## Source material
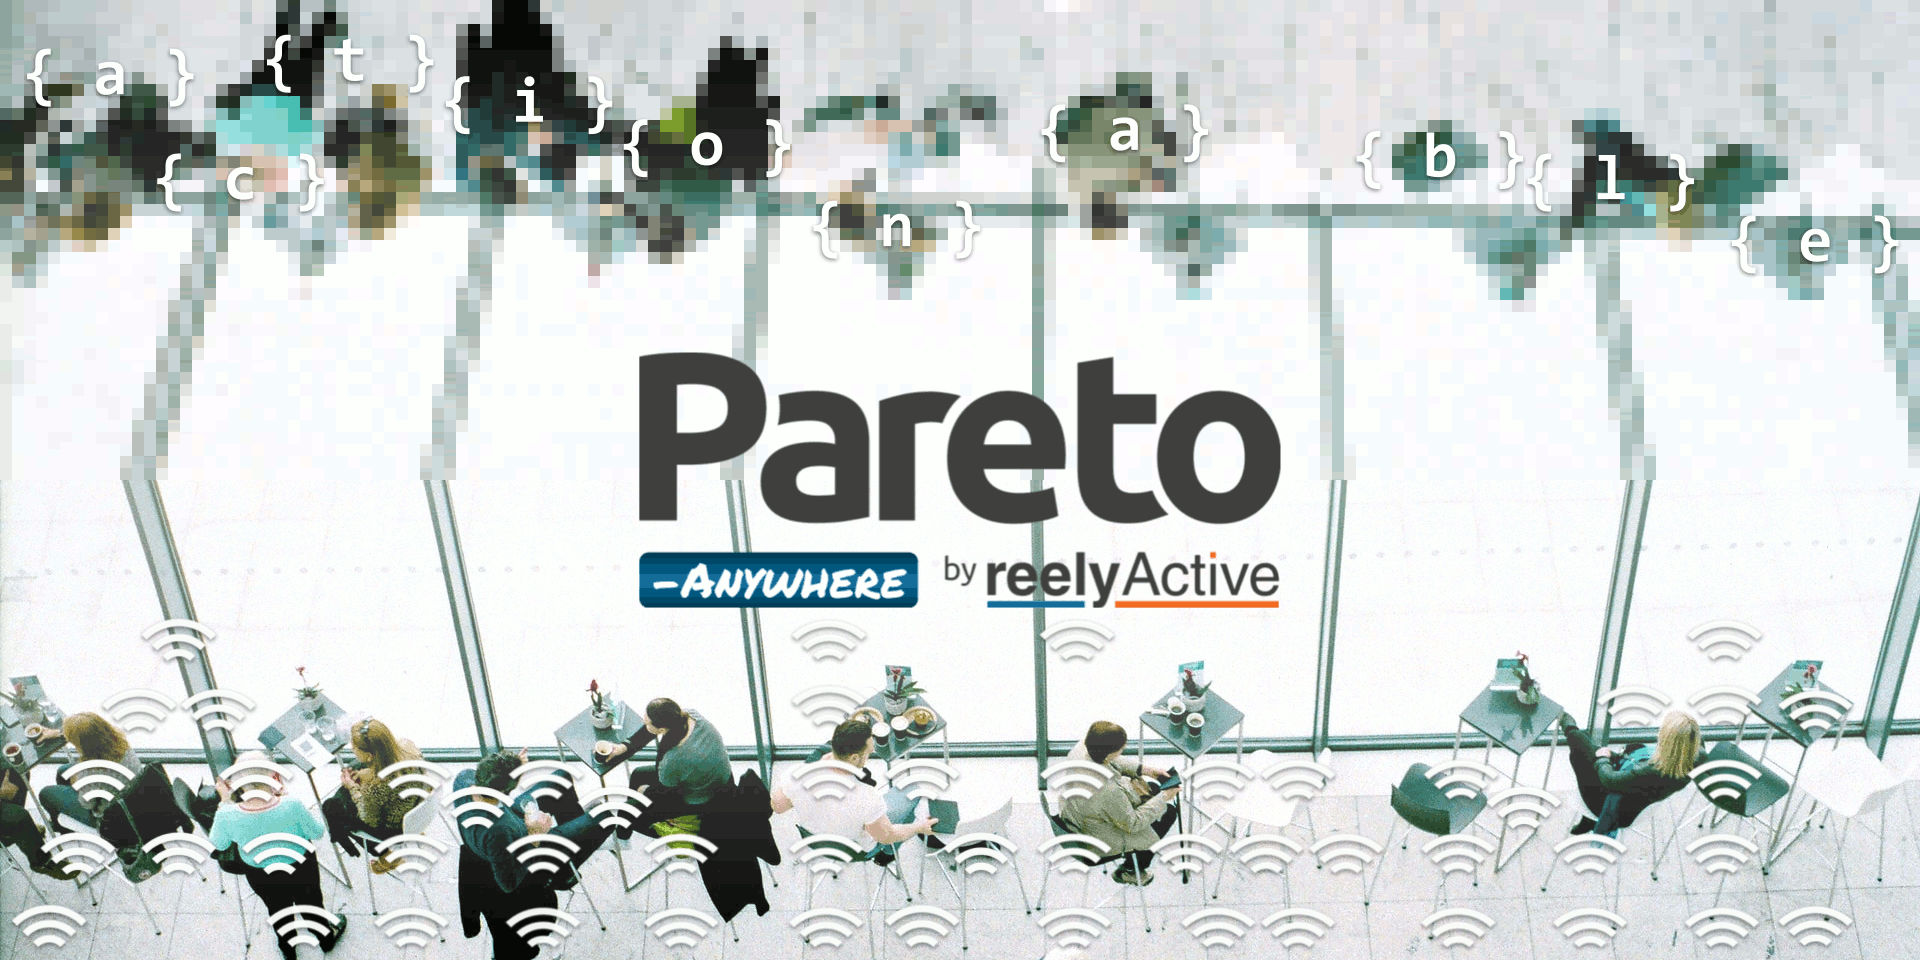
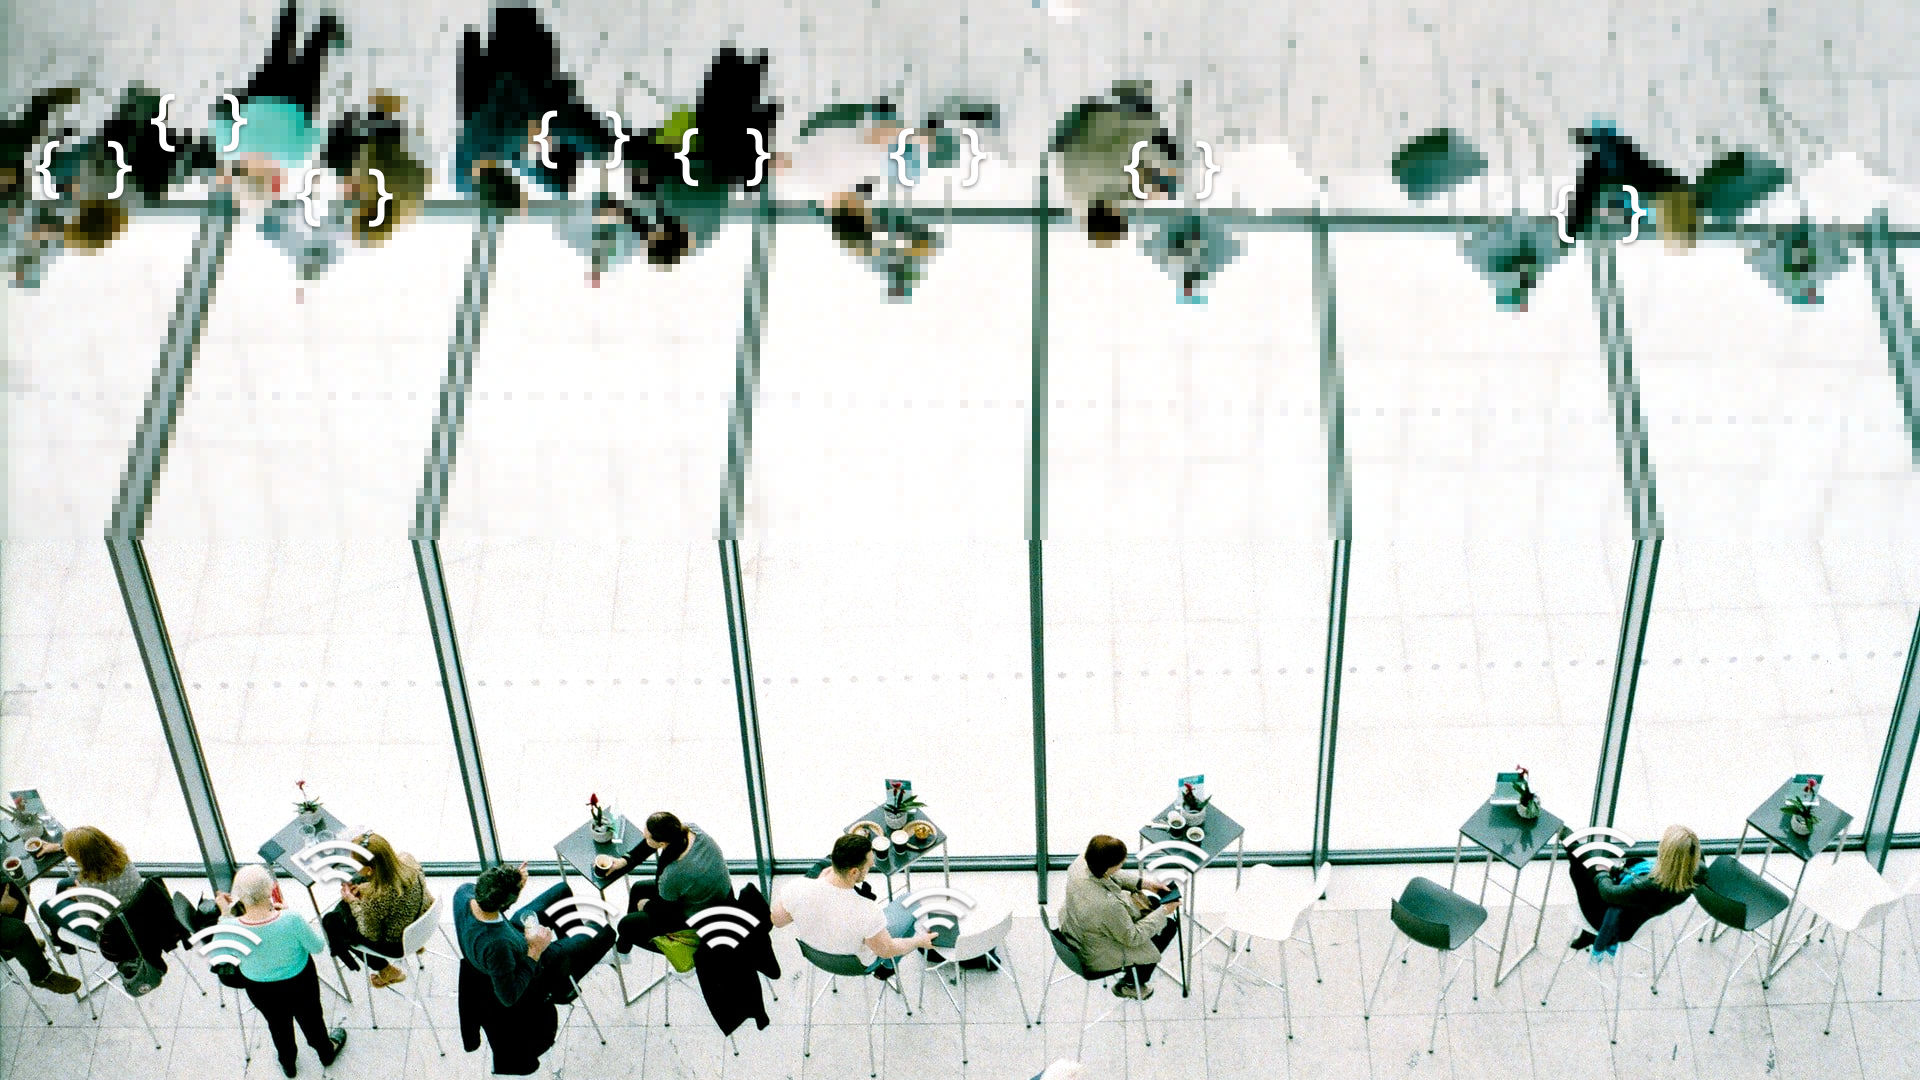
Standardised hero style

diff --git a/index.html b/index.html
@@ -118,7 +118,10 @@
     </nav>
 
     <!----- Hero ----->
-    <div id="hero">
+    <div class="hero hero-landing">
+      <div class="hero-content">
+        <img src="images/pareto-anywhere-logo-white.png" class="img-fluid"></img>
+      </div>
     </div>
 
     <div class="container-fluid">
@@ -498,9 +501,11 @@
           </div>
         </div>
       </div>
+    </div>
 
-      <!----- CTA ----->
-      <div class="row justify-content-center bg-reelyblack text-white py-4">
+    <!----- CTA ----->
+    <div class="cta hero-landing container-fluid">
+      <div class="row justify-content-center bg-dark-50 text-white py-4">
         <div class="col-sm-12 col-md-10 col-xl-8 text-center my-4">
           <h1> Our call to actionable </h1>
           <p class="lead mb-4"> Embrace the ambient data in <em>your</em> space. </p>

diff --git a/style/getpareto.css b/style/getpareto.css
@@ -112,21 +112,16 @@ a {
   background-color: #0770a2;
 }
 
+.hero-landing {
+  background-image: url('/images/pareto-anywhere-hero.jpg');
+}
+
 .hero-occupancy-analytics {
   background-image: url('/images/use-case-occupancy-analytics-hero.jpg');
 }
 
 .hero-asset-tracking {
   background-image: url('/images/use-case-asset-tracking-hero.jpg');
-}
-
-#hero {
-  background: url("../images/pareto-anywhere-hero.jpg") no-repeat center center;
-  -webkit-background-size: 100% 100%;
-  -moz-background-size: 100% 100%;
-  -o-background-size: 100% 100%;
-  background-size: 100% 100%;
-  min-height: 50vw;
 }
 
 .hero {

## What is required
The lines to copy are those in the listing that contain the word "justify".

## Answer space
-      <div class="row justify-content-center bg-reelyblack text-white py-4">
+      <div class="row justify-content-center bg-dark-50 text-white py-4">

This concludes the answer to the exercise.